Business groups supporting the bill said the PUC should be able to consider all proposals that could lower rates or bring cheaper energy into the region.

“We view it as an important tool for the public utilities and the utilities to work together to basically vet out what other opportunities are out there to help impact in a positive way the high cost of electricity,” said Stefanie Lamb of the Business and Industry Association. “We don’t have the luxury to just wait.”

Energy supply groups and residents panned the bill, warning it would chip away at deregulation and push risk onto customers.

“It replaces market forces with a return to utility-owned resources with the risks of cost overruns, bad investments and guaranteed rates of return that New Hampshire has so steadfastly moved away from,” according to testimony from Dan Dolan of the New England Power Generators Association.

The state’s consumer advocate, who represents residential ratepayers, did not take a position on the bill.

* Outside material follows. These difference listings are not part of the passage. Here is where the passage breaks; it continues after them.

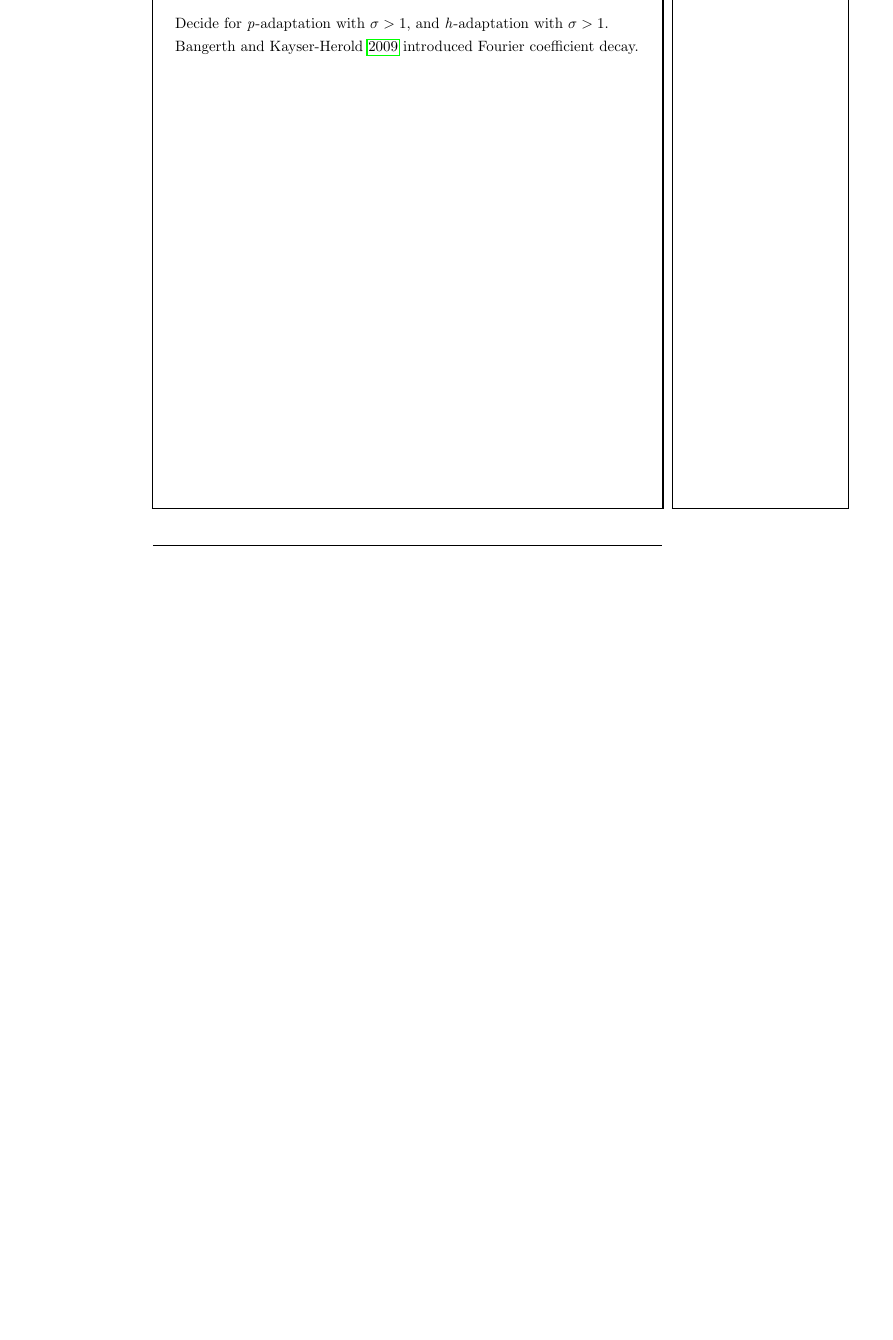
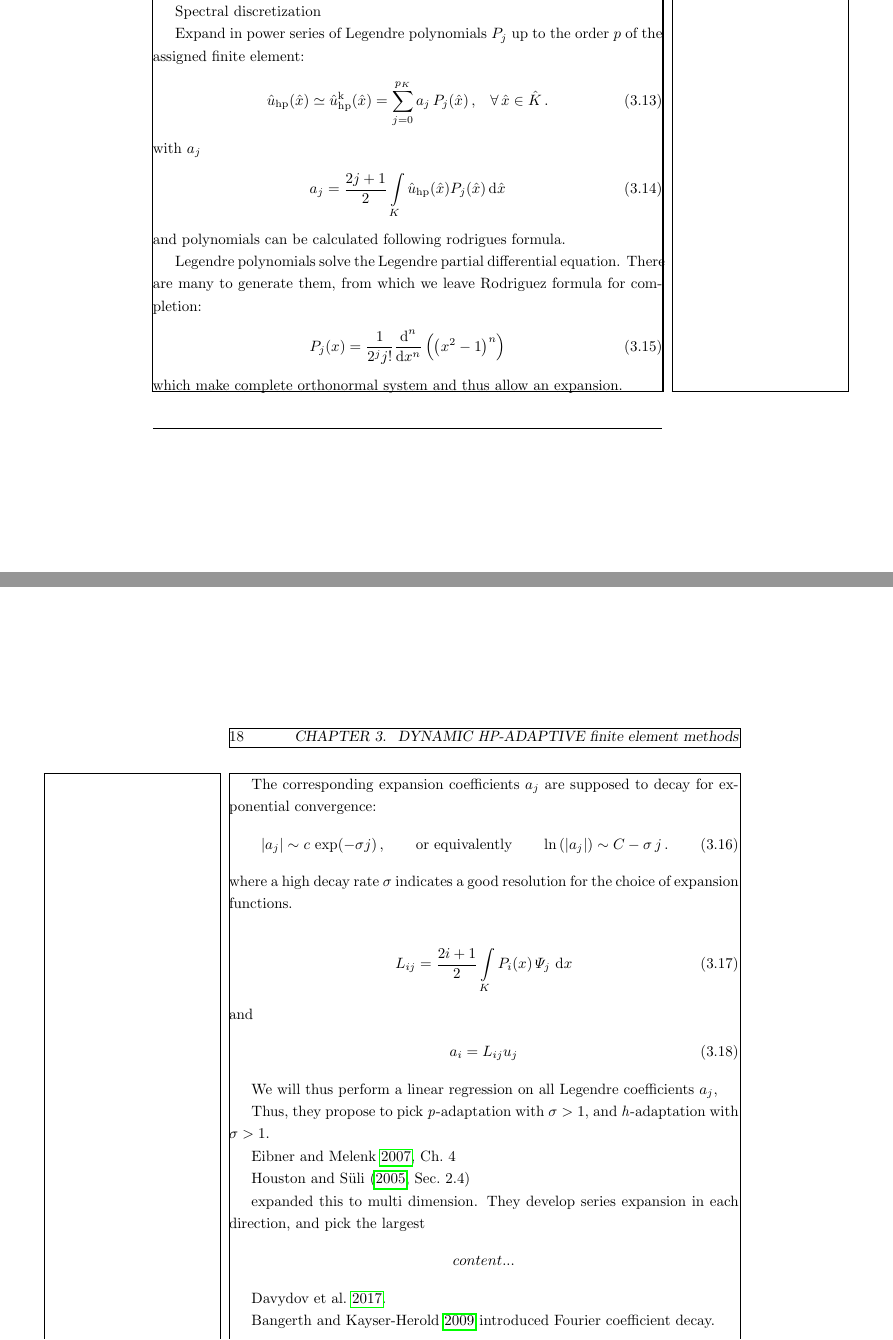
Before and after one commit to marcfehling/phd, a LaTeX thesis (dissertation.tex, which reads chapters/dynamic/decision.tex): part of page 25 of 35 before the commit and two parts of pages 25 and 26 of 35 after it, the two joined at a grey line, cut at the place of the change, the shorter picture padded with empty space. Compiled offline with pdfLaTeX.

Commit message:
WIP: Decision.

```diff
--- a/chapters/dynamic/decision.tex
+++ b/chapters/dynamic/decision.tex
@@ -133,12 +135,62 @@ There a ways to find out whether a solution is sufficiently smooth.
 For these is to expand the finite element approximation into a series
 
 
-\cite{mavriplis1994} introduced with the Legendre coefficient decay.
+\textcite{mavriplis1994} introduced with the Legendre coefficient decay.
+
+
+
+Spectral discretization
+
+Expand in power series of Legendre polynomials $P_j$ up to the order $p$ of the assigned finite element:
 \begin{align}
-???
+\hat{u}_\text{hp} (\hat x) \simeq \hat{u}_\text{hp}^\text{k} (\hat x) = \sum\limits_{j=0}^{p_K} a_j \, P_j(\hat x) \,\text{,} \quad \forall \, \hat{x} \in \hat{K} \,\text{.}
+\end{align}
+with $a_j$
+\begin{align}
+a_j = \frac{2j+1}{2} \int\limits_K \hat{u}_\text{hp}(\hat{x}) P_j(\hat{x}) \differential{\hat{x}}
+\end{align}
+and polynomials can be calculated following rodrigues formula.
+
+Legendre polynomials solve the Legendre partial differential equation. There are many to generate them, from which we leave Rodriguez formula for completion:
+\begin{align}
+P_j(x) = \frac{1}{2^j j!} \frac{\text{d}^n}{\text{d}x^n} \left( \left(x^2 - 1\right)^n \right)
+\end{align}
+which make complete orthonormal system and thus allow an expansion.
+
+
+The corresponding expansion coefficients $a_j$ are supposed to decay for exponential convergence:
+\begin{align}
+|a_j| &\sim c \, \exp(-\sigma j) \,\text{,} &\text{or equivalently}&& \ln\left(|a_j|\right) &\sim C - \sigma \, j \,\text{.}
+\end{align}
+where a high decay rate $\sigma$ indicates a good resolution for the choice of expansion functions.
+
+
+
+\begin{align}
+L_{ij} = \frac{2i+1}{2} \int\limits_K P_i(x) \, \Psi_j \, \differential{x}
+\end{align}
+and
+\begin{align}
+a_i = L_{ij} u_j
 \end{align}
 
-Decide for \p-adaptation with $\sigma > 1$, and \h-adaptation with $\sigma > 1$.
+We will thus perform a linear regression on all Legendre coefficients $a_j$,
+
+Thus, they propose to pick \p-adaptation with $\sigma > 1$, and \h-adaptation with $\sigma > 1$.
+
+\cite[Ch.~4]{eibner2007}
+
+\textcite[Sec.~2.4]{houston2005}
+
+ expanded this to multi dimension. They develop series expansion in each direction, and pick the largest
+\begin{align*}
+  content...
+\end{align*}
+
+\cite{davydov2017}.
 
 
 \cite{bangerth2009} introduced Fourier coefficient decay.
+\begin{align}
+u_? = \sum\limits_{\vec{k}} U_j \exp\left(-i \, \vec{k} \cdot \vec{x}\right)
+\end{align}
```
Also changed, not shown: chapters/dynamic/decision.tex (17 more changed lines).
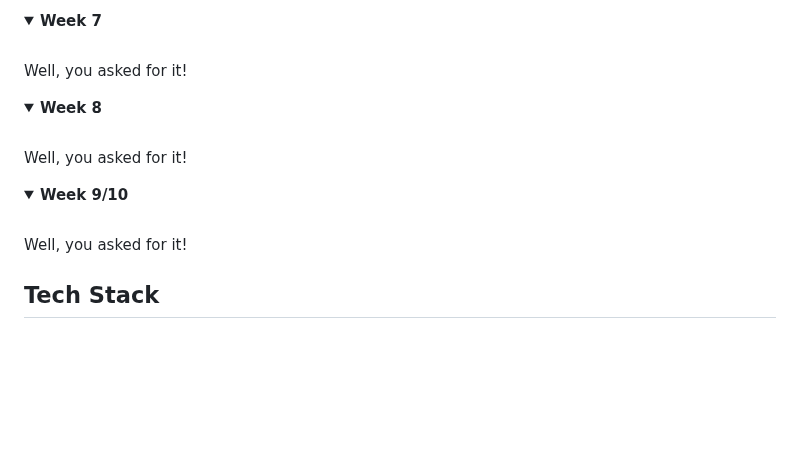
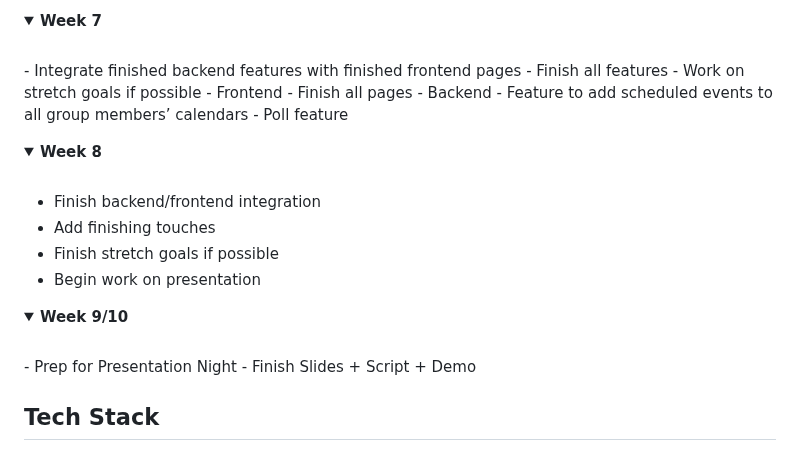
Before and after one commit to acm-projects/Harmoni, a Markdown page: README.md, the part around the change. Rendered like a GitHub page; blank space fills up the shorter version.

```diff
--- a/README.md
+++ b/README.md
@@ -123,19 +123,34 @@
 <details open>
 <summary>  <strong> Week 7 </strong> </summary>
 <br>
-Well, you asked for it!
+- Integrate finished backend features with finished frontend pages
+- Finish all features
+- Work on stretch goals if possible
+- Frontend
+  - Finish all pages
+- Backend
+  - Feature to add scheduled events to all group members’ calendars
+  - Poll feature
+
 </details>
 
 <details open>
 <summary>  <strong> Week 8 </strong> </summary>
 <br>
-Well, you asked for it!
+
+- Finish backend/frontend integration
+- Add finishing touches
+- Finish stretch goals if possible
+- Begin work on presentation
+
 </details>
 
 <details open>
 <summary>  <strong> Week 9/10 </strong> </summary>
 <br>
-Well, you asked for it!
+- Prep for Presentation Night
+- Finish Slides + Script + Demo
+
 </details>
 
 
```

Don Kreis did, however, recommend that lawmakers give more explicit instruction to the PUC regarding what they can approve. He suggested utilities must be able to show any measure is the lowest-cost option and doesn’t undermine competition, among other standards. The Senate Energy and Natural and Natural Resources Committee will debate and vote on the bill at a later date.

(Allie Morris can be reached at 369-3307 or amorris@cmonitor.com.)